"""

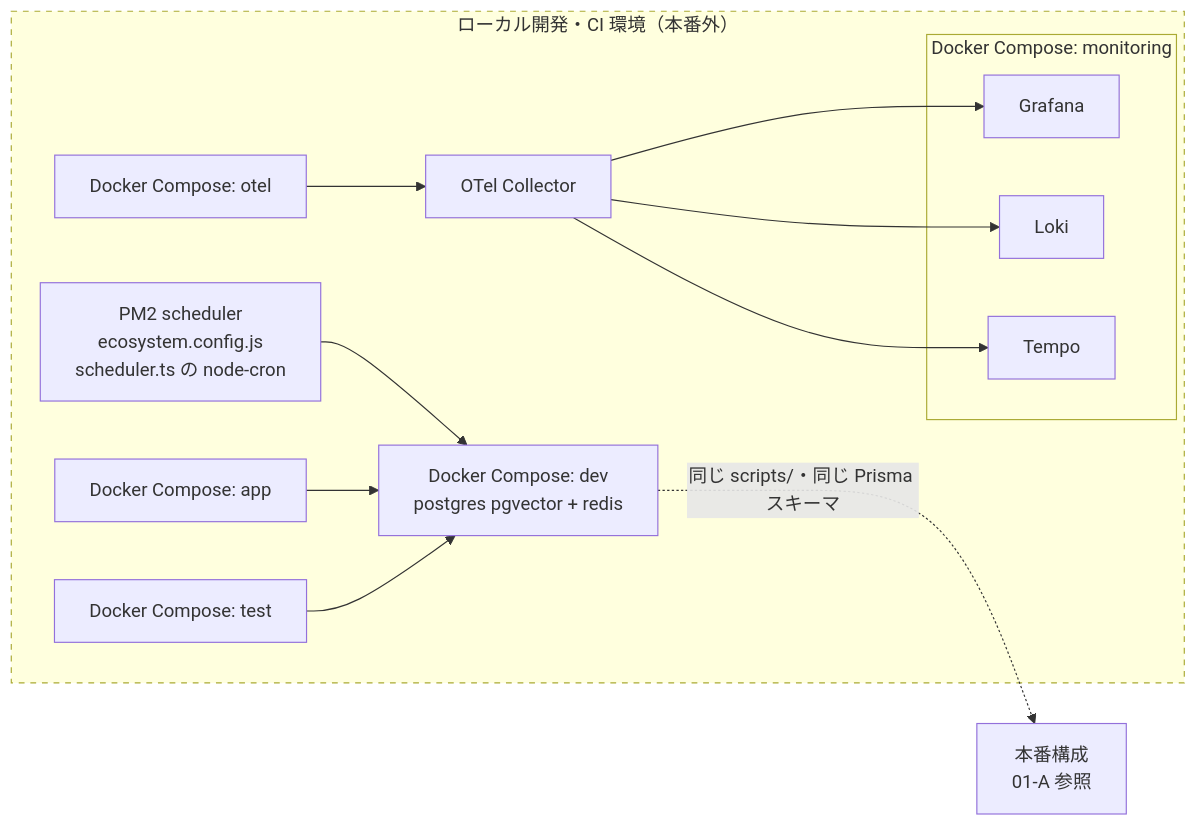
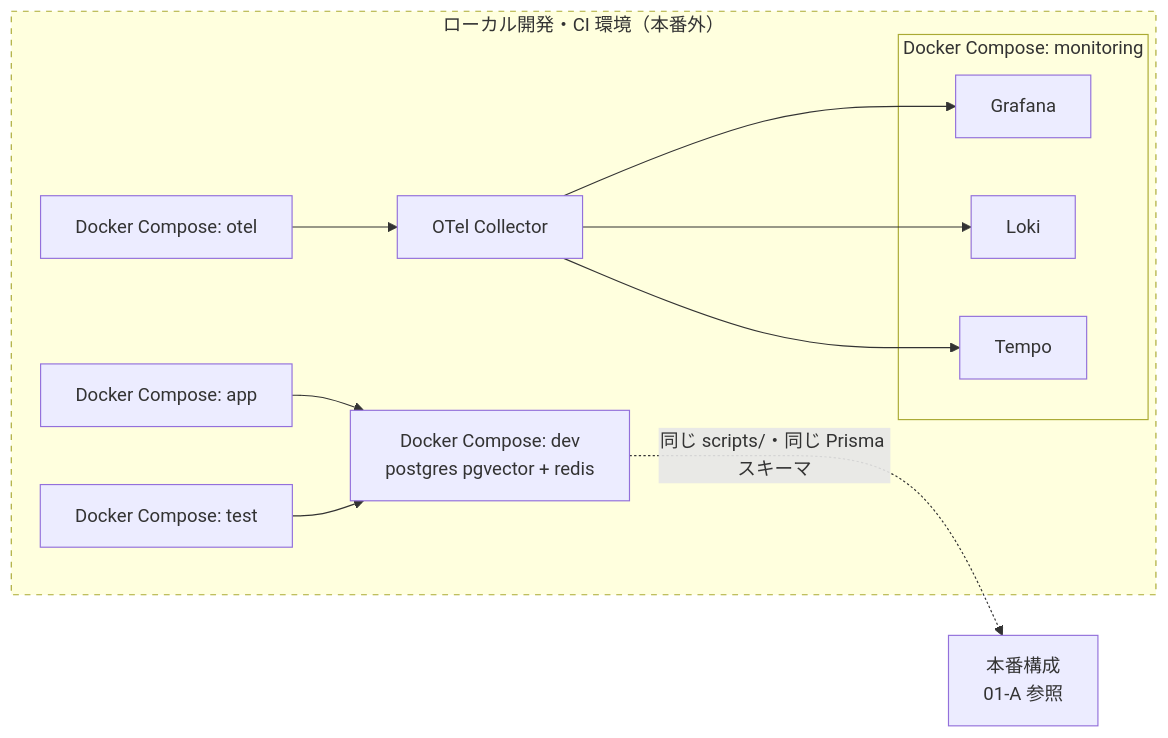
One commit to pawafulu7/techtrend changed the second of 2 diagrams in docs/architecture/01-system-overview.md. Above: the diagram before and after it, drawn with Mermaid. The commit also changed other lines of this file and 85 other files, not shown here.

````diff
--- a/docs/architecture/01-system-overview.md
+++ b/docs/architecture/01-system-overview.md
@@ -91,29 +91,27 @@
 ```mermaid
 flowchart LR
     subgraph local["ローカル開発・CI 環境（本番外）"]
         dc_dev["Docker Compose: dev<br/>postgres pgvector + redis"]
         dc_app["Docker Compose: app"]
         dc_test["Docker Compose: test"]
         dc_otel["Docker Compose: otel"]
-        pm2["PM2 scheduler<br/>ecosystem.config.js<br/>scheduler.ts の node-cron"]
         otelc["OTel Collector"]
         subgraph mon["Docker Compose: monitoring"]
             grafana["Grafana"]
             loki["Loki"]
             tempo["Tempo"]
         end
     end
 
     prod_ref["本番構成<br/>01-A 参照"]
 
     dc_otel --> otelc
     otelc --> grafana
     otelc --> loki
     otelc --> tempo
-    pm2 --> dc_dev
     dc_app --> dc_dev
     dc_test --> dc_dev
     dc_dev -. "同じ scripts/・同じ Prisma スキーマ" .-> prod_ref
 
     style local stroke-dasharray: 5 5
 ```
````
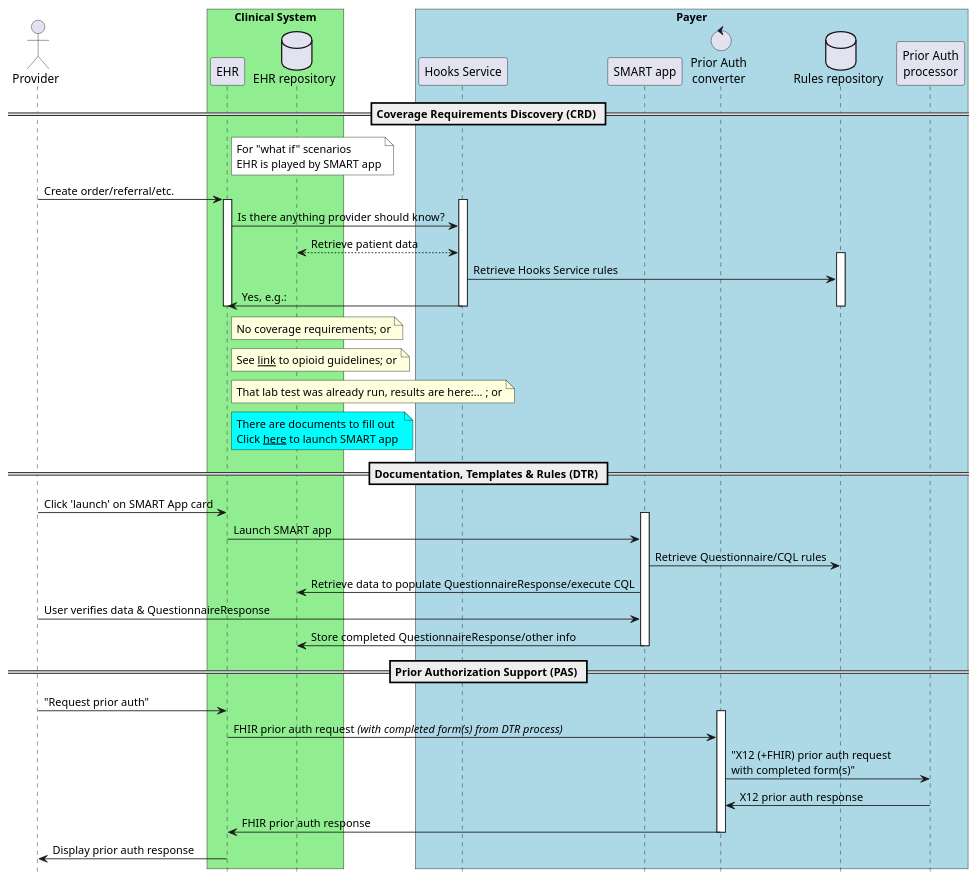
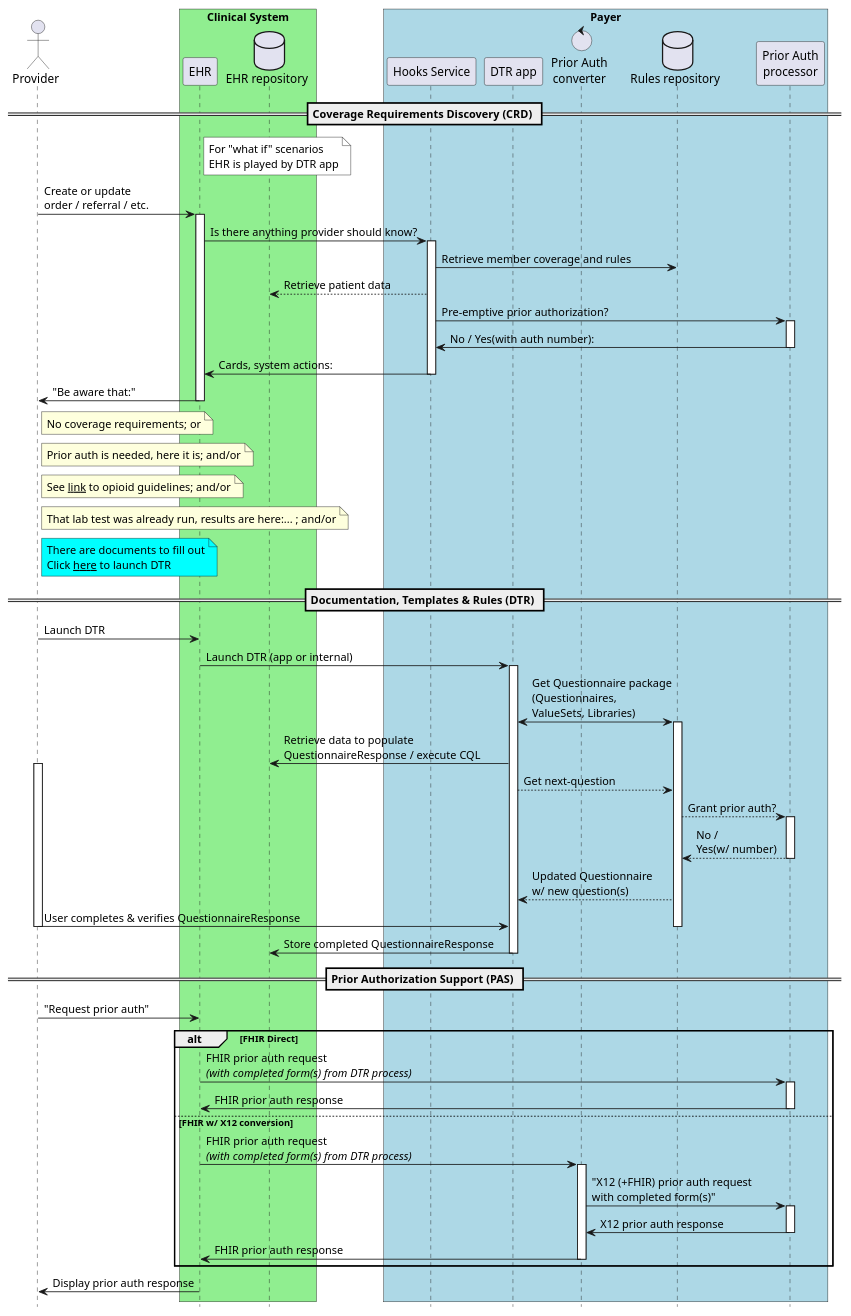
Before and after one commit to HL7/ig-template-davinci: the diagram in images-source/burdenReduction.plantuml, drawn with PlantUML.

Commit message:
https://jira.hl7.org/browse/FHIR-48473 Updated diagram to reflect current architecture

```diff
--- a/images-source/burdenReduction.plantuml
+++ b/images-source/burdenReduction.plantuml
@@ -1,58 +1,82 @@
 @startuml
 hide footbox
 actor "Provider"
 box "Clinical System" #LightGreen
   participant EHR
   database "EHR repository"
 end box
 box "Payer" #LightBlue
   participant "Hooks Service"
-  participant "SMART app"
+  participant "DTR app"
   control converter as "Prior Auth\nconverter"
   database "Rules repository"
   participant processor as "Prior Auth\nprocessor"
 end box
 
 == Coverage Requirements Discovery (CRD) ==
 
 note right of EHR #white
   For "what if" scenarios
-  EHR is played by SMART app
+  EHR is played by DTR app
 end note
-"Provider" -> "EHR" : Create order/referral/etc.
+"Provider" -> "EHR" : Create or update\norder / referral / etc.
 Activate EHR
+  "EHR" -> "Hooks Service" : Is there anything provider should know? 
 Activate "Hooks Service"
-  "EHR" -> "Hooks Service" : Is there anything provider should know? 
-  "Hooks Service" <--> "EHR repository" : Retrieve patient data
-Activate "Rules repository"
-   "Hooks Service" -> "Rules repository" : Retrieve Hooks Service rules
-  "EHR" <- "Hooks Service" : Yes, e.g.:
+  "Hooks Service" -> "Rules repository" : Retrieve member coverage and rules
+  "Hooks Service" --> "EHR repository" : Retrieve patient data
 Deactivate "Rules repository"  
+  "Hooks Service" -> processor : Pre-emptive prior authorization?
+Activate processor
+  "Hooks Service" <- processor : No / Yes(with auth number):
+Deactivate processor
+  "EHR" <- "Hooks Service" : Cards, system actions:
 Deactivate "Hooks Service"
-  note right of EHR: No coverage requirements; or
-  note right of EHR: See __link__ to opioid guidelines; or
-  note right of EHR: That lab test was already run, results are here:... ; or
-  note right of EHR #aqua
+  "EHR" -> "Provider": "Be aware that:"
+  note right of Provider: No coverage requirements; or
+  note right of Provider: Prior auth is needed, here it is; and/or
+  note right of Provider: See __link__ to opioid guidelines; and/or
+  note right of Provider: That lab test was already run, results are here:... ; and/or
+  note right of Provider #aqua
     There are documents to fill out
-    Click __here__ to launch SMART app 
+    Click __here__ to launch DTR
   end note
 Deactivate EHR
 == Documentation, Templates & Rules (DTR) ==
-"Provider" -> "EHR": Click 'launch' on SMART App card
-Activate "SMART app"
-  "EHR" -> "SMART app": Launch SMART app
-  "SMART app" -> "Rules repository": Retrieve Questionnaire/CQL rules
-  "SMART app" -> "EHR repository": Retrieve data to populate QuestionnaireResponse/execute CQL
-  "SMART app" <- "Provider": User verifies data & QuestionnaireResponse
-  "SMART app" -> "EHR repository": Store completed QuestionnaireResponse/other info
-Deactivate "SMART app"
+"Provider" -> "EHR": Launch DTR
+  "EHR" -> "DTR app": Launch DTR (app or internal)
+Activate "DTR app"
+  "DTR app" <-> "Rules repository": Get Questionnaire package\n(Questionnaires,\nValueSets, Libraries)
+Activate "Rules repository"
+  "DTR app" -> "EHR repository": Retrieve data to populate\nQuestionnaireResponse / execute CQL
+Activate Provider
+  "DTR app" --> "Rules repository": Get next-question
+  "Rules repository" --> processor : Grant prior auth?
+Activate processor
+  "Rules repository" <-- processor : No /\nYes(w/ number)
+Deactivate processor
+  "DTR app" <-- "Rules repository": Updated Questionnaire\nw/ new question(s)
+  "DTR app" <- "Provider": User completes & verifies QuestionnaireResponse
+Deactivate Provider
+Deactivate "Rules repository"
+  "DTR app" -> "EHR repository": Store completed QuestionnaireResponse
+Deactivate "DTR app"
 == Prior Authorization Support (PAS) ==
 Provider -> EHR: "Request prior auth"
+alt FHIR Direct
+  EHR -> processor: FHIR prior auth request\n//(with completed form(s) from DTR process)//
+Activate processor
+  EHR <- processor: FHIR prior auth response
+Deactivate processor
+Else FHIR w/ X12 conversion
+  EHR -> converter: FHIR prior auth request\n//(with completed form(s) from DTR process)//
 Activate converter
-  EHR -> converter: FHIR prior auth request //(with completed form(s) from DTR process)//
   converter -> processor: "X12 (+FHIR) prior auth request\nwith completed form(s)"
+Activate processor
   processor -> converter: X12 prior auth response
+Deactivate processor
   converter -> EHR: FHIR prior auth response
 Deactivate converter
+End
 EHR -> Provider: Display prior auth response
 @enduml
```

"""

» WORK ORDER
Pull together all lines from the data that mention the word "Deactivate".

» ANSWER TO THE EXERCISE
 Deactivate "Rules repository"  
+Deactivate processor
 Deactivate "Hooks Service"
 Deactivate EHR
-Deactivate "SMART app"
+Deactivate processor
+Deactivate Provider
+Deactivate "Rules repository"
+Deactivate "DTR app"
+Deactivate processor
+Deactivate processor
 Deactivate converter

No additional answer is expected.